RECORDS FOR THE EXERCISE:
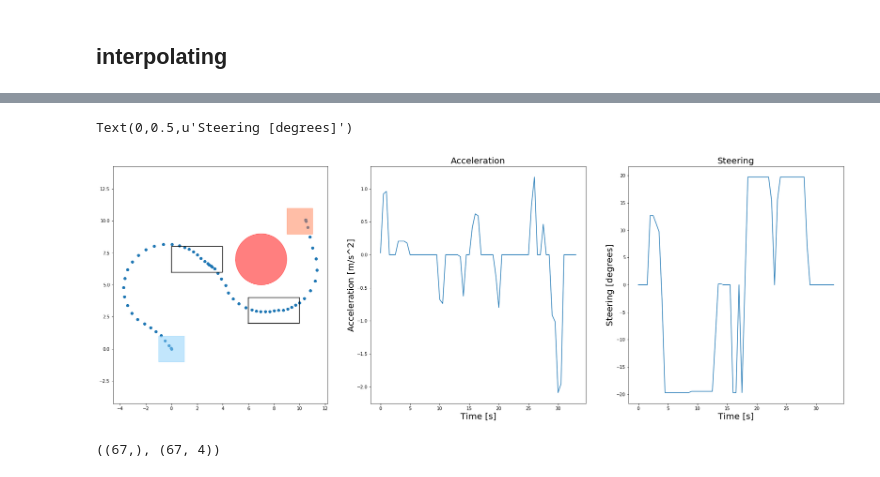
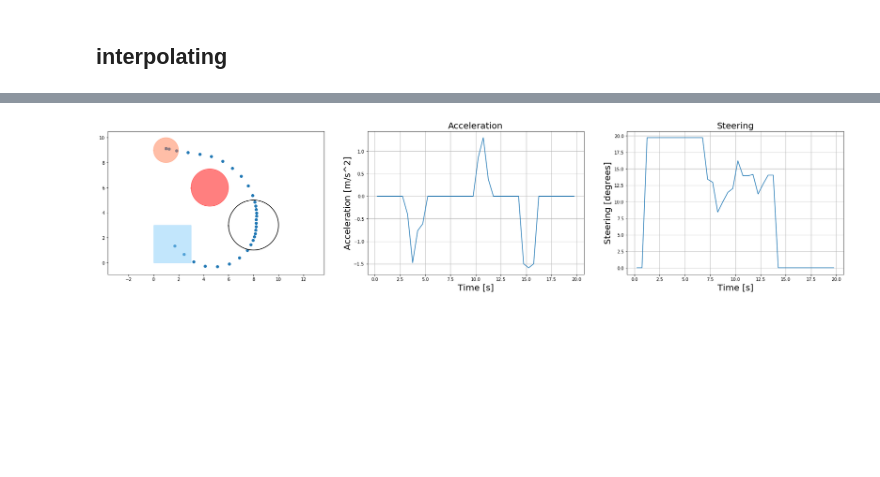
Before and after one commit to StanfordASL/stlcg_ctrl_syn, a Jupyter notebook: ctrl_syn/ROS.ipynb, the cells around one changed output, grey strips where cells are left out. Saved outputs shown, nothing was run; the diff lists cells and outputs as text; code cells hidden in the pictures; blank space fills up the shorter version.

```diff
--- a/ctrl_syn/ROS.ipynb
+++ b/ctrl_syn/ROS.ipynb
@@ -48,2 +209,21 @@ controls = np.array(controls)
 # %% [markdown]
 ## interpolating
+# %%
+dt = 0.1
+# training data
+# start_time = controls[np.where(controls[:,1] != 0)[0][0], 0]
+start_idx = np.where(states[:,2] > (states[0,2] + 0.2))[0][0]
+start_time = states[start_idx+1, 0]
+controls[:,0] -= start_time
+states[:,0] -= start_time
+times = np.arange(0, controls[-1,0], dt)
+controls_even = np.stack([np.interp(times, controls[:,0], controls[:,i]) for i in [1,2]]).T
+states_even = np.stack([np.interp(times, states[:,0], states[:,i]) for i in [1,2,3,4]]).T
+fig, ax = plt.subplots(figsize=(6,6))
+_, ax = env.draw2D(ax=ax, kwargs=draw_params)
+
+ax.scatter(states_even[:,0], states_even[:,1], zorder=5, alpha=0.1)
+ax.axis("equal")
+
+fig.savefig(save_figname)
+# sio.savemat('../hji/data/coverage_test/expert_traj.mat', {'expert_traj': states_even, 'time': times})
@@ -78,35 +287,42 @@ plt.scatter(states_even[:,0], states_even[:,1])
 # %%
+N = 100
+params = { "covers": [Circle([8., 3.0], 2.0)],
+       "obstacles": [Circle([4.5, 6.], 1.5)],
+       "initial": Box([0., 0.],[3., 3.]),
+       "final": Circle([1., 9.], 1.0)
+        }
 
-N = 100
-params = {  "covers": [Box([0., 6.],[4, 8.]), Box([6., 2.],[10.0, 4.0])],
-            "obstacles": [Circle([7., 7.], 2.0)],
-            "initial": Box([-1., -1.],[1., 1.]),
-            "final": Box([9.0, 9.0],[11.0, 11.0])
-       }
+# params = {  "covers": [],
+#             "obstacles": [],
+#             "initial": Box([-1., -1.],[1., 1.]),
+#             "final": Box([4.0, 4.0],[6.0, 6.0])
+#        }
 draw_params = {"initial": {"color": "lightskyblue", "fill": True, "alpha": 0.5}, "final": {"color": "coral", "fill": True, "alpha": 0.5}, "covers": {"color": "black", "fill": False}, "obs": {"color": "red", "fill": True, "alpha": 0.5} }
-cov_env = CoverageEnv(params)
-plt.figure(figsize=(30,10))
-plt.subplot(1,3,1)
-cov_env.draw2D(kwargs=draw_params)
-plt.axis("equal")
+env = Environment(params)
+
+fig, ax = plt.subplots(1,3,figsize=(30,6))
+ax1 = ax[0]
+_, ax1 = env.draw2D(ax=ax1, kwargs=draw_params)
+ax1.axis("equal")
+
 
 alpha = states_even[:,3]/V_MAX
 color_list = np.ones([alpha.shape[0], 3])
 color_list[:,0] = alpha
 # color_list[:,1] =  1 - alpha
-plt.scatter(states_even[:,0], states_even[:,1])
+ax[0].scatter(states_even[:,0], states_even[:,1])
+plt.grid()
 
-plt.subplot(1,3,2)
-plt.plot(times, controls_even[:,0])
-plt.title("Acceleration", fontsize=20)
-plt.xlabel("Time [s]", fontsize=20)
-plt.ylabel("Acceleration [m/s^2]", fontsize=20)
+ax[1].plot(times, controls_even[:,0])
+ax[1].set_title("Acceleration", fontsize=20)
+ax[1].set_xlabel("Time [s]", fontsize=20)
+ax[1].set_ylabel("Acceleration [m/s^2]", fontsize=20)
+ax[1].grid()
 
-plt.subplot(1,3,3)
-plt.plot(times, controls_even[:,1]*180/np.pi)
-plt.title("Steering", fontsize=20)
-plt.xlabel("Time [s]", fontsize=20)
-plt.ylabel("Steering [degrees]", fontsize=20)
+ax[2].plot(times, controls_even[:,1]*180/np.pi)
+ax[2].set_title("Steering", fontsize=20)
+ax[2].set_xlabel("Time [s]", fontsize=20)
+ax[2].set_ylabel("Steering [degrees]", fontsize=20)
+ax[2].grid(True)
 # %% [output]
-Text(0,0.5,u'Steering [degrees]')
-[figure, old version]
+[figure, new version]
@@ -115,4 +328,0 @@ import scipy.io as sio
-# %%
-times.shape, states_even.shape
-# %% [output]
-((67,), (67, 4))
```
Also changed, not shown: parts of 30 cells of this notebook, 1 other file.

REQUIREMENT:
Each record above should be repeated exactly, please, without pictures.

FINISHED EXERCISE:
Before and after one commit to StanfordASL/stlcg_ctrl_syn, a Jupyter notebook: ctrl_syn/ROS.ipynb, the cells around one changed output, grey strips where cells are left out. Saved outputs shown, nothing was run; the diff lists cells and outputs as text; code cells hidden in the pictures; blank space fills up the shorter version.

```diff
--- a/ctrl_syn/ROS.ipynb
+++ b/ctrl_syn/ROS.ipynb
@@ -48,2 +209,21 @@ controls = np.array(controls)
 # %% [markdown]
 ## interpolating
+# %%
+dt = 0.1
+# training data
+# start_time = controls[np.where(controls[:,1] != 0)[0][0], 0]
+start_idx = np.where(states[:,2] > (states[0,2] + 0.2))[0][0]
+start_time = states[start_idx+1, 0]
+controls[:,0] -= start_time
+states[:,0] -= start_time
+times = np.arange(0, controls[-1,0], dt)
+controls_even = np.stack([np.interp(times, controls[:,0], controls[:,i]) for i in [1,2]]).T
+states_even = np.stack([np.interp(times, states[:,0], states[:,i]) for i in [1,2,3,4]]).T
+fig, ax = plt.subplots(figsize=(6,6))
+_, ax = env.draw2D(ax=ax, kwargs=draw_params)
+
+ax.scatter(states_even[:,0], states_even[:,1], zorder=5, alpha=0.1)
+ax.axis("equal")
+
+fig.savefig(save_figname)
+# sio.savemat('../hji/data/coverage_test/expert_traj.mat', {'expert_traj': states_even, 'time': times})
@@ -78,35 +287,42 @@ plt.scatter(states_even[:,0], states_even[:,1])
 # %%
+N = 100
+params = { "covers": [Circle([8., 3.0], 2.0)],
+       "obstacles": [Circle([4.5, 6.], 1.5)],
+       "initial": Box([0., 0.],[3., 3.]),
+       "final": Circle([1., 9.], 1.0)
+        }
 
-N = 100
-params = {  "covers": [Box([0., 6.],[4, 8.]), Box([6., 2.],[10.0, 4.0])],
-            "obstacles": [Circle([7., 7.], 2.0)],
-            "initial": Box([-1., -1.],[1., 1.]),
-            "final": Box([9.0, 9.0],[11.0, 11.0])
-       }
+# params = {  "covers": [],
+#             "obstacles": [],
+#             "initial": Box([-1., -1.],[1., 1.]),
+#             "final": Box([4.0, 4.0],[6.0, 6.0])
+#        }
 draw_params = {"initial": {"color": "lightskyblue", "fill": True, "alpha": 0.5}, "final": {"color": "coral", "fill": True, "alpha": 0.5}, "covers": {"color": "black", "fill": False}, "obs": {"color": "red", "fill": True, "alpha": 0.5} }
-cov_env = CoverageEnv(params)
-plt.figure(figsize=(30,10))
-plt.subplot(1,3,1)
-cov_env.draw2D(kwargs=draw_params)
-plt.axis("equal")
+env = Environment(params)
+
+fig, ax = plt.subplots(1,3,figsize=(30,6))
+ax1 = ax[0]
+_, ax1 = env.draw2D(ax=ax1, kwargs=draw_params)
+ax1.axis("equal")
+
 
 alpha = states_even[:,3]/V_MAX
 color_list = np.ones([alpha.shape[0], 3])
 color_list[:,0] = alpha
 # color_list[:,1] =  1 - alpha
-plt.scatter(states_even[:,0], states_even[:,1])
+ax[0].scatter(states_even[:,0], states_even[:,1])
+plt.grid()
 
-plt.subplot(1,3,2)
-plt.plot(times, controls_even[:,0])
-plt.title("Acceleration", fontsize=20)
-plt.xlabel("Time [s]", fontsize=20)
-plt.ylabel("Acceleration [m/s^2]", fontsize=20)
+ax[1].plot(times, controls_even[:,0])
+ax[1].set_title("Acceleration", fontsize=20)
+ax[1].set_xlabel("Time [s]", fontsize=20)
+ax[1].set_ylabel("Acceleration [m/s^2]", fontsize=20)
+ax[1].grid()
 
-plt.subplot(1,3,3)
-plt.plot(times, controls_even[:,1]*180/np.pi)
-plt.title("Steering", fontsize=20)
-plt.xlabel("Time [s]", fontsize=20)
-plt.ylabel("Steering [degrees]", fontsize=20)
+ax[2].plot(times, controls_even[:,1]*180/np.pi)
+ax[2].set_title("Steering", fontsize=20)
+ax[2].set_xlabel("Time [s]", fontsize=20)
+ax[2].set_ylabel("Steering [degrees]", fontsize=20)
+ax[2].grid(True)
 # %% [output]
-Text(0,0.5,u'Steering [degrees]')
-[figure, old version]
+[figure, new version]
@@ -115,4 +328,0 @@ import scipy.io as sio
-# %%
-times.shape, states_even.shape
-# %% [output]
-((67,), (67, 4))
```
Also changed, not shown: parts of 30 cells of this notebook, 1 other file.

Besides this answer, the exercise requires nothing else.